Re: Ape fossil record

Patricia Lynn Sothman (
23 Aug 1995 21:53:20 GMT

: >Not much money has been allocated to this research on fossil simians,
: >has it? And whatever bones have been accidentally discovered have been
: >mostly ignored once they were labeled non-humanoid, like that box of
: >junk in which Clark recently found the ankle bone and apish foot.

On the contrary, there are a lot of long term projects which have been
funded on primate evolution, for example the Fayum in Egypt. Most of the
time, primates do not comprise the majority of fauna from a site. Also,
even for some experienced paleontologists it is difficult to identify
post-cranial remains since most hominid species have be named based upon
craniodental remains.

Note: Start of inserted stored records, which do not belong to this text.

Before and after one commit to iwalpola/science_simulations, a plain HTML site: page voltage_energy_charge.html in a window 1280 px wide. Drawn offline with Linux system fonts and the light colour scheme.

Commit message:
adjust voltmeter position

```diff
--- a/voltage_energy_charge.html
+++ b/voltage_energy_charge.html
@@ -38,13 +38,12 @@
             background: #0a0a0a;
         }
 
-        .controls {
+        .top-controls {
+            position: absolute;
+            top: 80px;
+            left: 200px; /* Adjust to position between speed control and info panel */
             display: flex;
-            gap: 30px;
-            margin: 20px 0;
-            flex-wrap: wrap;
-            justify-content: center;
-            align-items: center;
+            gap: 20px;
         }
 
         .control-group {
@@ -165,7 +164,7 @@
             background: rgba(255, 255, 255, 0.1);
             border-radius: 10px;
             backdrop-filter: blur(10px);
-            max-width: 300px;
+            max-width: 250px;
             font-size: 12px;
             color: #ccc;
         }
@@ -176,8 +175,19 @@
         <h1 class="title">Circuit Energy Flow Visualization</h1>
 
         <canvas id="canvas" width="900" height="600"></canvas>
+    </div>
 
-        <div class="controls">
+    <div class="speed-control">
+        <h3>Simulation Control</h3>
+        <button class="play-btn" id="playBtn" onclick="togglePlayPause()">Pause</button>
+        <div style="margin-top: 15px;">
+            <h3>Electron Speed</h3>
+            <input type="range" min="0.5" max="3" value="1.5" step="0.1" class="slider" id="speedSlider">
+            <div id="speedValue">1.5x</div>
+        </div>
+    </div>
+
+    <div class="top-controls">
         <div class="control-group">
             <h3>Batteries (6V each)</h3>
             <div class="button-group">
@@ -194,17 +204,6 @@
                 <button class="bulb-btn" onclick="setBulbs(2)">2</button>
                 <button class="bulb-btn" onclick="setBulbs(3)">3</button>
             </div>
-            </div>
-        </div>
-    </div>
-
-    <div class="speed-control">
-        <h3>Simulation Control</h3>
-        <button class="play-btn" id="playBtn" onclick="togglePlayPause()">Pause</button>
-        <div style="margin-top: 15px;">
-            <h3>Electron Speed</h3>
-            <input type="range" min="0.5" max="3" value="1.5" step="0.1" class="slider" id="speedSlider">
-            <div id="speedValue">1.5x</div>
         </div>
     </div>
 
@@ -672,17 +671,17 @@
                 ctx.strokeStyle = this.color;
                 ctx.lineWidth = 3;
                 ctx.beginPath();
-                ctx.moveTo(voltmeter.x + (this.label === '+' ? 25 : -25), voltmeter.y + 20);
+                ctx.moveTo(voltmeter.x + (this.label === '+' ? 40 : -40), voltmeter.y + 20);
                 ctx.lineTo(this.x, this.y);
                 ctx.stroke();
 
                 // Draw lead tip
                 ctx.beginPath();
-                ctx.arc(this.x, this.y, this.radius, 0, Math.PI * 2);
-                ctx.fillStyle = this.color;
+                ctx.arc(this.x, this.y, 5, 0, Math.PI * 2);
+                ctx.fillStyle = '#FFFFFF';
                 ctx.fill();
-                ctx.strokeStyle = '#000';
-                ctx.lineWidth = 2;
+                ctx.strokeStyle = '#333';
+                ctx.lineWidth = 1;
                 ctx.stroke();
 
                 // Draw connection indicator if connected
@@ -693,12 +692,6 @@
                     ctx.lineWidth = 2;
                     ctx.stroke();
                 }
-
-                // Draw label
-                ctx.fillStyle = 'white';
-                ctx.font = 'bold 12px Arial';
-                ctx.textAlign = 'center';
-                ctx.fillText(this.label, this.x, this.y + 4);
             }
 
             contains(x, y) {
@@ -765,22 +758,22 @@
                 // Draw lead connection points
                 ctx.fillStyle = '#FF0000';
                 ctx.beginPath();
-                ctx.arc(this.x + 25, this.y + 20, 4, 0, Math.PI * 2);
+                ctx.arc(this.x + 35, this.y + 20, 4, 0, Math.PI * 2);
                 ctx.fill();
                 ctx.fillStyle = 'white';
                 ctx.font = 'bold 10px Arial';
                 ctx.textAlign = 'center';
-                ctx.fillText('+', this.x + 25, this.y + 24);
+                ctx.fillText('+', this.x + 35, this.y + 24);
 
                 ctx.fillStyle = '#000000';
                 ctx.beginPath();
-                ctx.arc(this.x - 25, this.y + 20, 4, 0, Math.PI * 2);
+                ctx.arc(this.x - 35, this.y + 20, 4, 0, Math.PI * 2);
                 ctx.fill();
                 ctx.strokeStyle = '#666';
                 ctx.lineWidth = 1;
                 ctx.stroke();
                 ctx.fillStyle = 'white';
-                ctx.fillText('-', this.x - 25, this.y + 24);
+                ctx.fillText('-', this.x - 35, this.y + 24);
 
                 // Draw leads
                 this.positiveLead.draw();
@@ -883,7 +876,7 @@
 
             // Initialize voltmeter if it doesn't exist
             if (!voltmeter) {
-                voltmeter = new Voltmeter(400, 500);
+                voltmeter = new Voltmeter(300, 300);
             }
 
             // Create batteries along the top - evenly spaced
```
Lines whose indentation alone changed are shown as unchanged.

: You have to remember how fossils are found, as well. Almost all the african hominid fossiles were found
: by somebody walking over vast stretches of eroded sediments.

: To find an ape fossil, you not only have to be in a place where they once lived and were fossilized,
: but you also have to have erosion to bring the fossils to the surface just at the time your survey is
: being done. Forests are generally depositional environments, not erosion zones. If there are no fossils
: visible, the odds of finding them are vanishingly small.

: Also, they have to be there when you are. If Lucy had eroded out a year or two earlier, she might have been destroyed by
: various mechanisms (such as trampling by goats) before a keen-eyed paleoanthropologist spotted her!

You also forgot that if scientists use extant models for chimps and
gorillas, these are mainly forest dwelling. Forest floors and sediments
are usually acidic and are not conducive to fossilization.

Patricia Sothman
Dept. Anthropology
Washington University, St. Louis